Welcome to Brilliance@Work, a series of profiles about stellar marketing professionals and their best practices at work.  During the next couple of months, we’ll feature market research experts.

Analyzing data is only part of conducting marketing research. Putting that data into context is what creates new knowledge and insights to support your organization’s success in the marketplace. Lindsey Clawson is Director of Knowledge Strategy at USP. She’s also a presenter at The Market Research Event (TMRE) on Nov. 5-7, 2019 at The Mirage Hotel in Las Vegas, Nevada.

Lindsey Clawson

Lindsey Clawson

As a preview to her presentation, Lindsey shares her perspectives on “Scanning the Horizon with Secondary Research.”

Peggy L. Bieniek, ABC: How is USP’s Secondary Research team helping to shape the organization’s future success?

Lindsey Clawson: The Secondary Research team helps USP see trends in context. For example, we may be on top of the opioids crisis in terms of knowing the latest statistics and interventions, but what is the scale of that versus pollution-related illnesses? We need to be responsive to hot-button, pressing public health needs, without losing sight of the global landscape. The secondary research discipline maintains that awareness, surveying the global health environment and placing new findings in relation to others. This approach empowers informed, proactive decision making at USP.

PB: What role does USP’s Secondary Research team play in helping to measure brand performance?

LC: Brand performance is something many teams at USP investigate and support. The unique approach from secondary research is tracking down additional, sometimes surprising, outlets which offer unique insights. In the past we’ve looked at citations of USP’s work in academic literature as one measure of performance, search engine results and where USP ranks compared to other standards providers, mentions of USP in trade press, and even comments made by relevant stakeholders such as regulators, public health organizations, or aid organizations. At a high level this might play out in an overall balance of positive versus negative mentions, but also pinpoints recent changes in the context of long-term brand recognition and performance.
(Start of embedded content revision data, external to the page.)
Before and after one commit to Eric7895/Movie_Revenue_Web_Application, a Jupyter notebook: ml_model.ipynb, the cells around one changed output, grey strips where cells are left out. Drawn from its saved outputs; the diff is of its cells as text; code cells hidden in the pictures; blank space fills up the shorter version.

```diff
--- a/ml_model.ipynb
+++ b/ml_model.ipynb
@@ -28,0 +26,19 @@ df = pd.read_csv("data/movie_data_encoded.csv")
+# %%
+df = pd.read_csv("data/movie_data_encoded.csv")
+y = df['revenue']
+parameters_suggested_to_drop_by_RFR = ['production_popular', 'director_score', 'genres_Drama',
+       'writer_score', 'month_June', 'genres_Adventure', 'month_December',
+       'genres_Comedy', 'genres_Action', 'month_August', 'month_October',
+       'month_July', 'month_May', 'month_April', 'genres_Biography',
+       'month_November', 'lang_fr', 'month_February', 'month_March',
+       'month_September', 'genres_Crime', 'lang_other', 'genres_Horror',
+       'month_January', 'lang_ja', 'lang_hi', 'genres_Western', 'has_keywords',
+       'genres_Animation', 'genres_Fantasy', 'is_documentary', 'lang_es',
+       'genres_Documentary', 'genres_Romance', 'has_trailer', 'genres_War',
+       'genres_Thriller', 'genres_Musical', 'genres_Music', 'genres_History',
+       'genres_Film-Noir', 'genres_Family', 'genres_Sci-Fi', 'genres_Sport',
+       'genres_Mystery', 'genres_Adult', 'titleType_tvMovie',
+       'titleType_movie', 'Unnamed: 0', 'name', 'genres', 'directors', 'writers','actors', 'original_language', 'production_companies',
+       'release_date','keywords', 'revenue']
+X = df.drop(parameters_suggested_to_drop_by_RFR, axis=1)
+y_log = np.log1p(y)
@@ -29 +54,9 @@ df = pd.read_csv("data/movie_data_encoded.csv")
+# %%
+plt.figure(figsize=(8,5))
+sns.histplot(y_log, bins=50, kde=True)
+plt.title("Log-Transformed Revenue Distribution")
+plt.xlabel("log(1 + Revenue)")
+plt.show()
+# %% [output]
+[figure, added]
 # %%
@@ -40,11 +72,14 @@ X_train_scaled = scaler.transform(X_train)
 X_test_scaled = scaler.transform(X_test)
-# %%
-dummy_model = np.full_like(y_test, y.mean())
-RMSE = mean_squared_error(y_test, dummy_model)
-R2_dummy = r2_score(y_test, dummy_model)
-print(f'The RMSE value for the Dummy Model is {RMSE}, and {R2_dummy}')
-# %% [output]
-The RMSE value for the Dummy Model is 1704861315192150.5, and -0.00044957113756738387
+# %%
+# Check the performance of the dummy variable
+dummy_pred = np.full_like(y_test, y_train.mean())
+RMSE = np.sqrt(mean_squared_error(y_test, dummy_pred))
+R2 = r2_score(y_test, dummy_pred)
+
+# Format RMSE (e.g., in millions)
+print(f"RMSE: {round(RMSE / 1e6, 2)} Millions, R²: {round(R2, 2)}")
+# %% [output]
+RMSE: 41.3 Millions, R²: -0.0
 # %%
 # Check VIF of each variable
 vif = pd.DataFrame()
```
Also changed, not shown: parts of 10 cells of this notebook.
Follow-up secondary research then investigates what factors may have led to a performance surge or decline. By understanding USP’s history, its major milestones and interventions, we can piece together the context surrounding that performance in order to paint a complete picture and thus inform our leadership and staff.

PB: How does USP’s Secondary Research team help tell a compelling marketing story?

LC: We’ve found that time and again, evidence and quotes from those impacted make a story stick. The team works to find credible data as well as expert quotes from news outlets or their own works, and weaves those into the research reports. Our primary research teammates are great counterparts in this regard, as both thought partners and sources of original survey findings with qualitative and quantitative content. With both the primary and secondary teams, we can look at prior survey results and secondary materials and piece together new takeaways. Once we develop these insights, the secondary research group finds different ways to highlight compelling points. We’ve studied layout and design, and taken tips from our marketing group to use elements such as pull quotes or enlarged, high impact data points to drive a point home. For example, in past work we anchored a slide on the number of people prematurely killed by pollution each year (7 million globally).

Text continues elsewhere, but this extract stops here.